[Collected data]
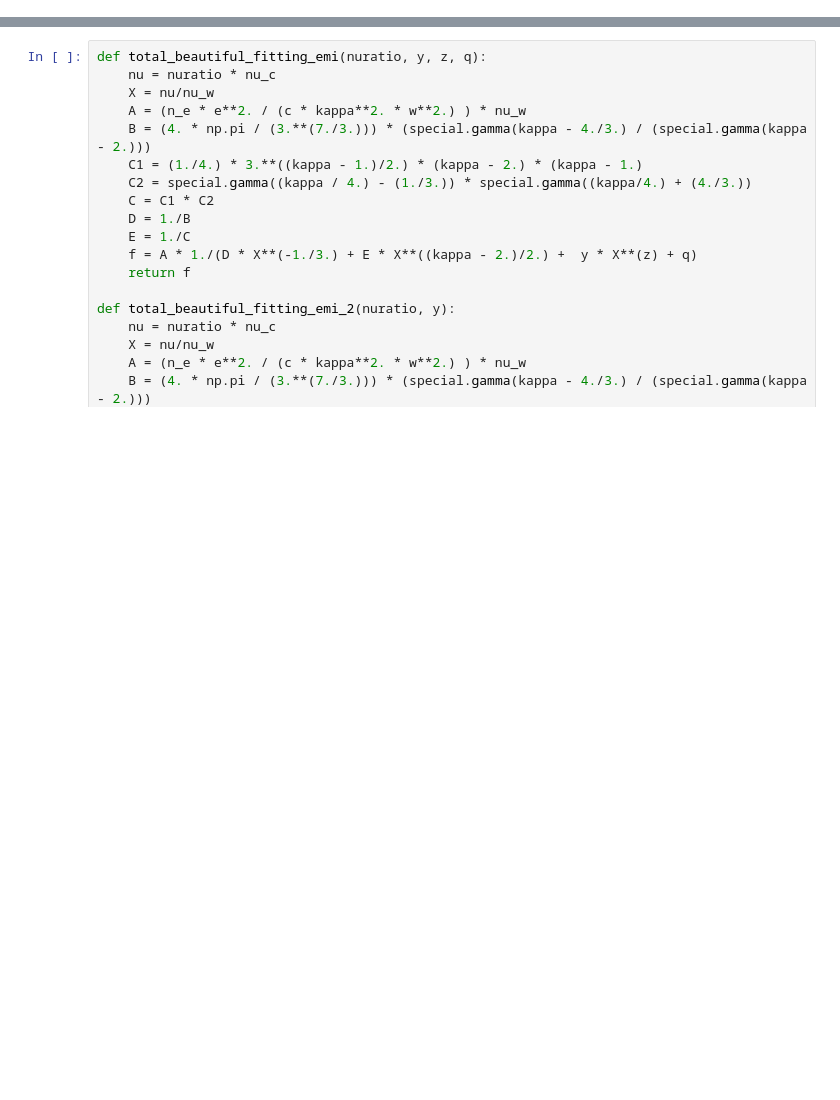
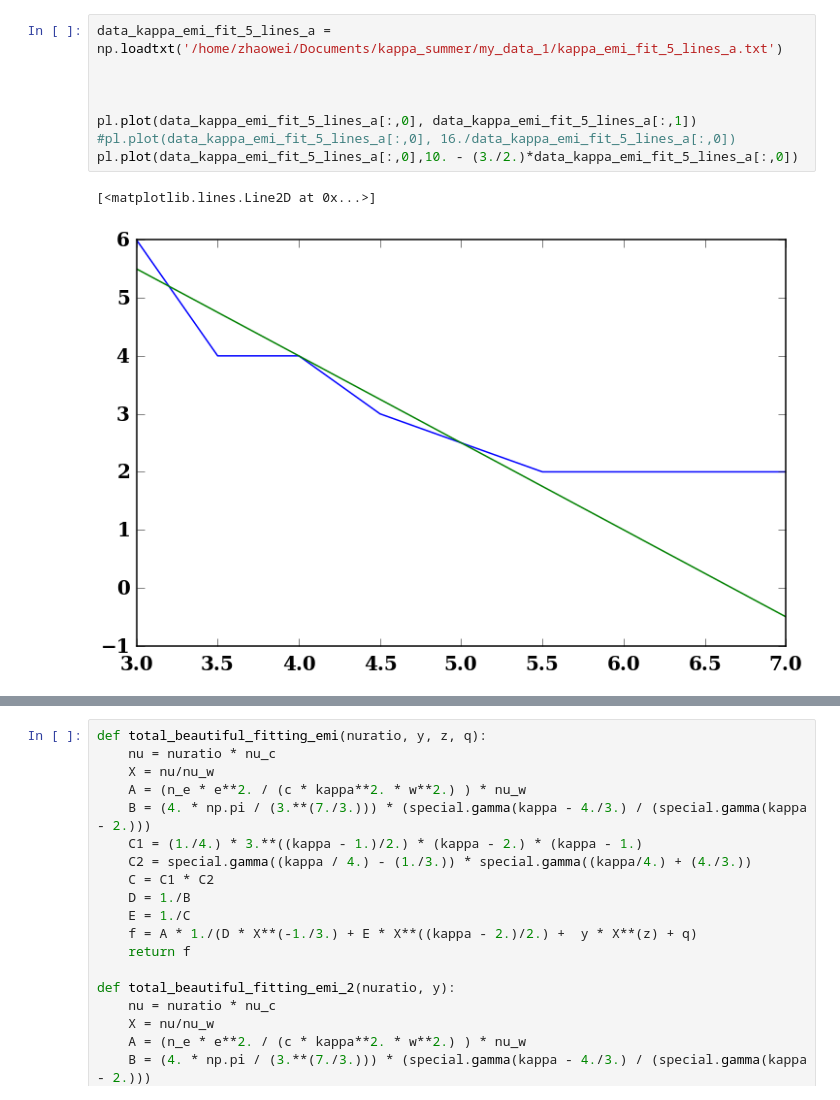
Before and after one commit to ZhaoweiZ/kappa_summer, a Jupyter notebook: finding_beautiful_formula.ipynb, the cells around one changed output, grey strips where cells are left out. Cells and saved outputs as stored; diff of their text form; blank space fills up the shorter version.

```diff
--- a/finding_beautiful_formula.ipynb
+++ b/finding_beautiful_formula.ipynb
@@ -499 +714,12 @@ def error_here_here(x):
+# %%
+data_kappa_emi_fit_5_lines_a = np.loadtxt('/home/zhaowei/Documents/kappa_summer/my_data_1/kappa_emi_fit_5_lines_a.txt')
+
+
+
+pl.plot(data_kappa_emi_fit_5_lines_a[:,0], data_kappa_emi_fit_5_lines_a[:,1])
+#pl.plot(data_kappa_emi_fit_5_lines_a[:,0], 16./data_kappa_emi_fit_5_lines_a[:,0])
+pl.plot(data_kappa_emi_fit_5_lines_a[:,0],10. - (3./2.)*data_kappa_emi_fit_5_lines_a[:,0])
+# %% [output]
+[<matplotlib.lines.Line2D at 0x...>]
+[figure, added]
 # %%
```
Also changed, not shown: parts of 10 cells of this notebook, 4 other files.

What needs to be done: Copy out every line of the entries where the string "output" shows up.

Completed exercise:
Before and after one commit to ZhaoweiZ/kappa_summer, a Jupyter notebook: finding_beautiful_formula.ipynb, the cells around one changed output, grey strips where cells are left out. Cells and saved outputs as stored; diff of their text form; blank space fills up the shorter version.
+# %% [output]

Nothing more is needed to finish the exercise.